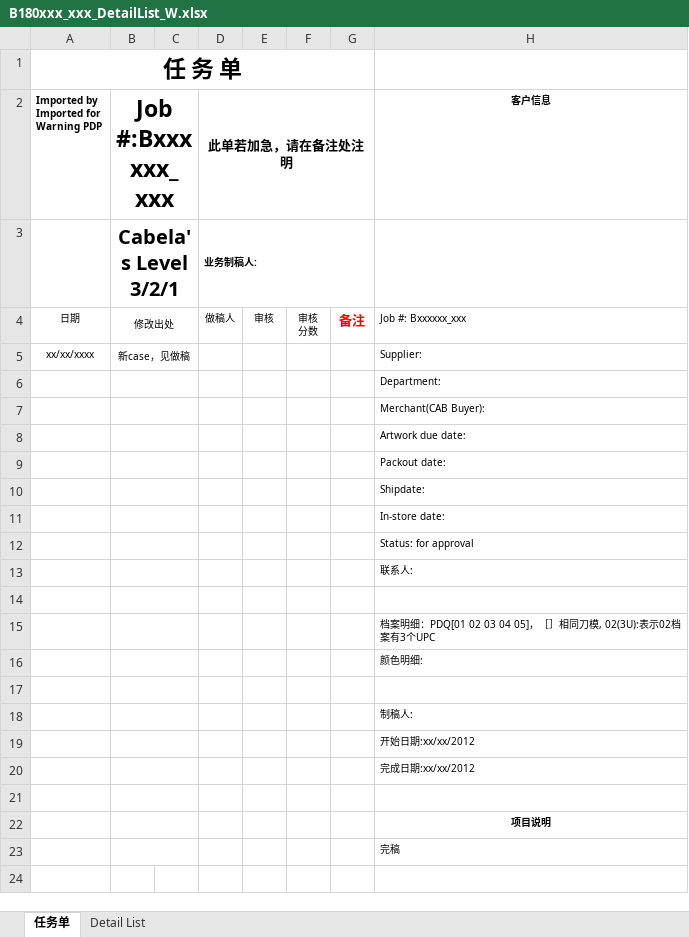
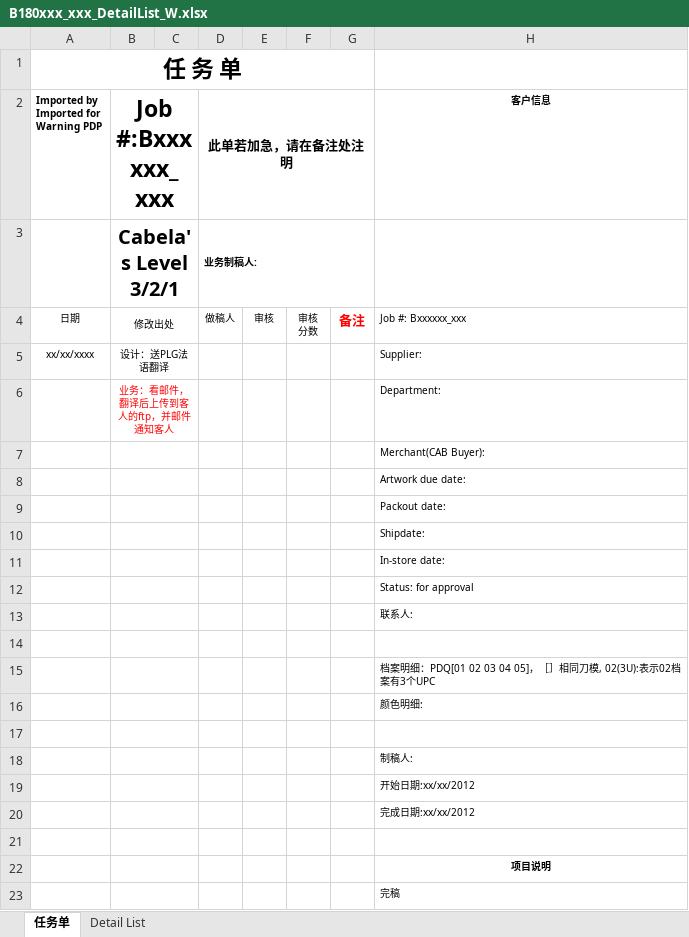
Before and after one commit to scott-x/gcase, an Excel workbook: xlsx_templates/CAB_18xxxxx_xxx 做稿/B180xxx_xxx_DetailList_W.xlsx, sheet 任务单, drawn as a sheet; values as stored, in another font and other column widths than the file's, no borders; charts and pictures not drawn; the diff names each change by its address in the sheet, - before the commit and + after, or states it on an @@ line.

```diff
--- a/xlsx_templates/CAB_18xxxxx_xxx 做稿/B180xxx_xxx_DetailList_W.xlsx (sheet 任务单)
+++ b/xlsx_templates/CAB_18xxxxx_xxx 做稿/B180xxx_xxx_DetailList_W.xlsx (sheet 任务单)
-B5 (Job #:Bxxxxxx_xxx): 新case，见做稿
+B5 (Job #:Bxxxxxx_xxx): 设计：送PLG法语翻译
-B6 (Job #:Bxxxxxx_xxx): (empty)
+B6 (Job #:Bxxxxxx_xxx): 业务：看邮件，翻译后上传到客人的ftp，并邮件通知客人
```
Also changed, not shown: 6 other files.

--*--

Reproduce the entries above exactly, though not their pictures.

▶ SOLVED EXERCISE:
Before and after one commit to scott-x/gcase, an Excel workbook: xlsx_templates/CAB_18xxxxx_xxx 做稿/B180xxx_xxx_DetailList_W.xlsx, sheet 任务单, drawn as a sheet; values as stored, in another font and other column widths than the file's, no borders; charts and pictures not drawn; the diff names each change by its address in the sheet, - before the commit and + after, or states it on an @@ line.

```diff
--- a/xlsx_templates/CAB_18xxxxx_xxx 做稿/B180xxx_xxx_DetailList_W.xlsx (sheet 任务单)
+++ b/xlsx_templates/CAB_18xxxxx_xxx 做稿/B180xxx_xxx_DetailList_W.xlsx (sheet 任务单)
-B5 (Job #:Bxxxxxx_xxx): 新case，见做稿
+B5 (Job #:Bxxxxxx_xxx): 设计：送PLG法语翻译
-B6 (Job #:Bxxxxxx_xxx): (empty)
+B6 (Job #:Bxxxxxx_xxx): 业务：看邮件，翻译后上传到客人的ftp，并邮件通知客人
```
Also changed, not shown: 6 other files.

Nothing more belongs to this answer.